That said, the enterprising and creatively-smart Escape Pod/Chicago is to be commended for landing no fewer than four pieces of work for Kraft Wheat Thins on the short list in the closely-watched film category.  Though none of the Escape Pod work won a Cannes Lion, it was still an impressive showing in that category for a relatively small, but accomplished Chicago ad shop.

Leo Burnett/Chicago was the only local shop to win Lions in the film category — two bronze Lions for its Allstate “Mayhem” work (the most heavily-hyped campaign at that shop during the past year).  No doubt Burnetters were hoping for a somewhat more impressive showing for its “Mayhem” campaign.


THE MERGER of the Chicago-based Dig Communications public relations firm with brand connection agency Olson/Minneapolis is complete. Olson acquired Dig in late 2010.  

Dig’s Pete Marino now president of the Olson public relations unitDig founder and president Pete Marino now becomes president of the Olson public relations unit, which has staffers in Chicago, Minneapolis, New York, Los Angeles, Milwaukee and San Francisco.  

“Although we’re changing our name to Olson (from Dig), we’re not changing our approach to business,” said Marino.  “Our clients continue to expect us to deliver energy, ideas and results with the same strong partnership approach,” added Marino.  

Olson PR unit clients include MillerCoors, Wm. Wrigley Jr. Co. and PepsiCo.  Olson, you may recall, also is the new home for former Element 79/Chicago chief creative officer Dennis Ryan, who now has the same role with Olson. 


ON THE LOCAL TELEVISION FRONT, the turnaround saga at ratings-challenged WFLD-Channel 32 seems to have no end.  Insiders at the Fox-owned station continue to fret about the disturbingly low ratings for both the five-hour morning show “Good Day, Chicago” and the hour-long late newscast at 9 p.m. fronted by Bob Sirott and Robin Robinson. 

The ratings for both shows are not moving significantly higher, which is where management hoped they would move in the wake of a massive change in talent on air and behind the scenes at the station over the past 18 months, as well as adjustments in program content and presentation.

There are rumored to be more changes in the offing as the relentless effort to improve both shows continues.  Among them, sources say, is a new “Good Day Chicago” anchor desk, which will be situated in such a way as to make it appear the show is originating in the WFLD newsroom.

The new anchor desk also will be used for the late newscast, though it’s not yet clear exactly how it will be be incorporated into that newscast.
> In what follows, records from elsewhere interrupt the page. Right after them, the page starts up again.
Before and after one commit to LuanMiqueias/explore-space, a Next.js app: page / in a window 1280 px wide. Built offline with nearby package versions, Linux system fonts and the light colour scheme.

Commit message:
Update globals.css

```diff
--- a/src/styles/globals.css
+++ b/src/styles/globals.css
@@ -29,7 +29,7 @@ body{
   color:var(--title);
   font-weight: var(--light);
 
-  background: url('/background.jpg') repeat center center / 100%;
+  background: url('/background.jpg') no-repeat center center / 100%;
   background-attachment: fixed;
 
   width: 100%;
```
Sources say the new half-circle anchor desk, made of brown and beige woods, will debut later this summer.  Right now it is sitting unused in a corner of the WFLD news studio.

There is also considerable talk among WFLD staffers about the possibility of moving “Good Day, Chicago” co-anchors Anna Davlantes and Corey McPherrin to the station’s midday newscast if the ratings for their three-hour portion of “Good Day, Chicago” don’t begin to show some major improvement soon.
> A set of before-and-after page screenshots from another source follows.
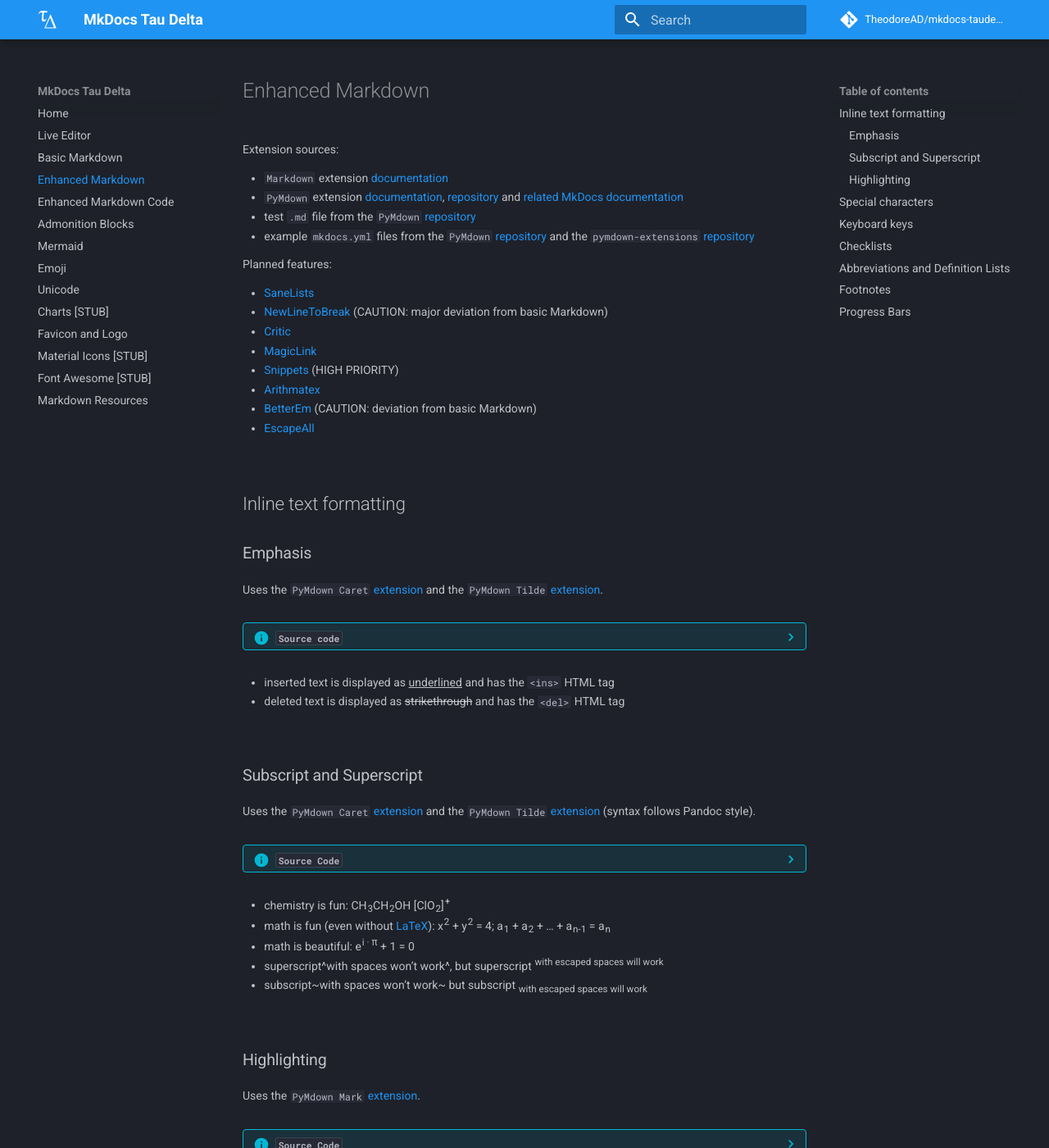
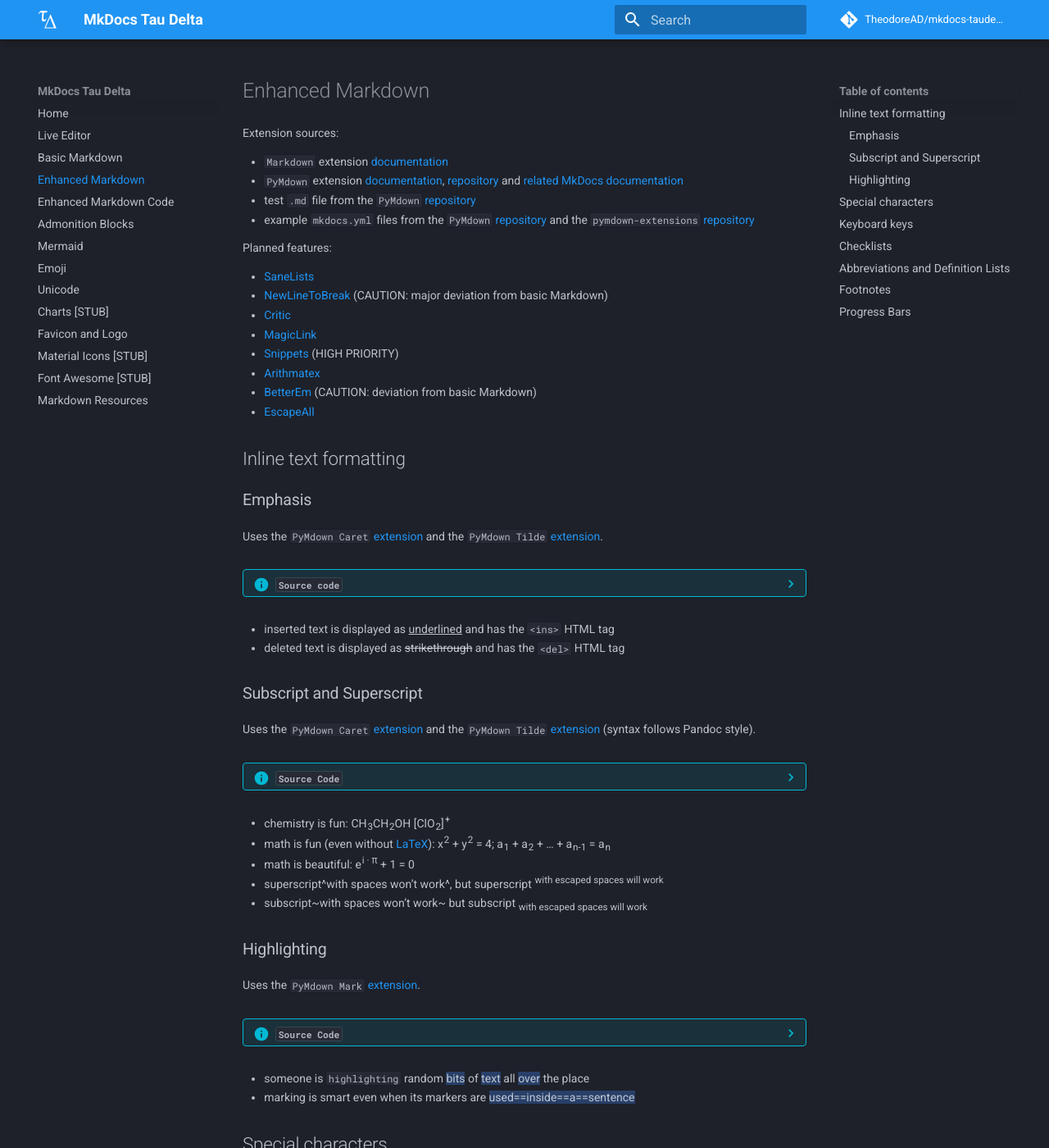
Before and after one commit to TheodoreAD/mkdocs-taudelta, an MkDocs documentation site: the page built from docs/enhanced-markdown.md, in a window 1280 px wide and 1400 px high. Shown: the whole window at 82% size. Built offline with MkDocs 1.6.1 and Material for MkDocs 9.7.7, drawn with Linux system fonts in a browser that asks for light colours; comment, search, counter and statistics services are not loaded; some of the changed text lies outside the part shown.

Commit message:
fixup! Initial version

```diff
--- a/docs/extra.css
+++ b/docs/extra.css
@@ -3,7 +3,7 @@
 /* https://github.com/squidfunk/mkdocs-material/blob/master/src/assets/stylesheets/base/_typeset.scss */
 
 .md-typeset {
-  font-size: 1.4em;
+  font-size: 1.40em;
   line-height: 1.40em;
 }
 
@@ -121,9 +121,10 @@
   margin-bottom: 0.50em;
 }
 
-/* task list - center icon vertically */
+/* task list - fix checkbox icon vertical alignment */
 .md-typeset .task-list-item [type="checkbox"] {
-  top: 0.25rem;
+  top: 0;
+  /*top: 0.25rem;*/
 }
 
 /* Headings have non-relative font sizes */
@@ -137,7 +138,7 @@
 }
 
 .md-typeset h1 + * {
-  margin-top: 2.50rem;
+  margin-top: 1.50rem;
 }
 
 .md-typeset h1 + h2,
@@ -148,11 +149,11 @@
 }
 
 .md-typeset h2 {
-  margin-top: 3.50rem;
+  margin-top: 1.75rem;
 }
 
 .md-typeset h1 + h2 {
-  margin-top: 2.00rem;
+  margin-top: 1.50rem;
 }
 
 /* The h2 + h3 needs to be here to override existing style */
@@ -164,11 +165,11 @@
 }
 
 .md-typeset h3 {
-  margin-top: 3.50rem;
+  margin-top: 1.75rem;
 }
 
 .md-typeset h2 + h3 {
-  margin-top: 2.00rem;
+  margin-top: 1.50rem;
 }
 
 .md-typeset h3 + h4,
@@ -179,7 +180,7 @@
 }
 
 .md-typeset h4 {
-  margin-top: 2.50rem;
+  margin-top: 1.75rem;
 }
 
 .md-typeset h3 + h4 {
@@ -194,11 +195,11 @@
 }
 
 .md-typeset h5 {
-  margin-top: 2.50rem;
+  margin-top: 1.50rem;
 }
 
 .md-typeset h4 + h5 {
-  margin-top: 1.50rem;
+  margin-top: 1.25rem;
 }
 
 .md-typeset h5 + h6,
@@ -209,11 +210,11 @@
 }
 
 .md-typeset h6 {
-  margin-top: 2.50rem;
+  margin-top: 1.50rem;
 }
 
 .md-typeset h5 + h6 {
-  margin-top: 1.50rem;
+  margin-top: 1.25rem;
 }
 
 .md-typeset code {
```
Also changed, not shown: docs/enhanced-markdown.md (+0 -3 lines).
Both McPherrin and Davlantes have shown up on the midday newscast often enough recently to make some staffers wonder if management could be seriously contemplating such a move.  

But other sources say that Davlantes and McPherrin have merely been filling in on the midday news program, and management has no plans to move them permanently.

Contact Lewis Lazare:  LewisL3@aol.com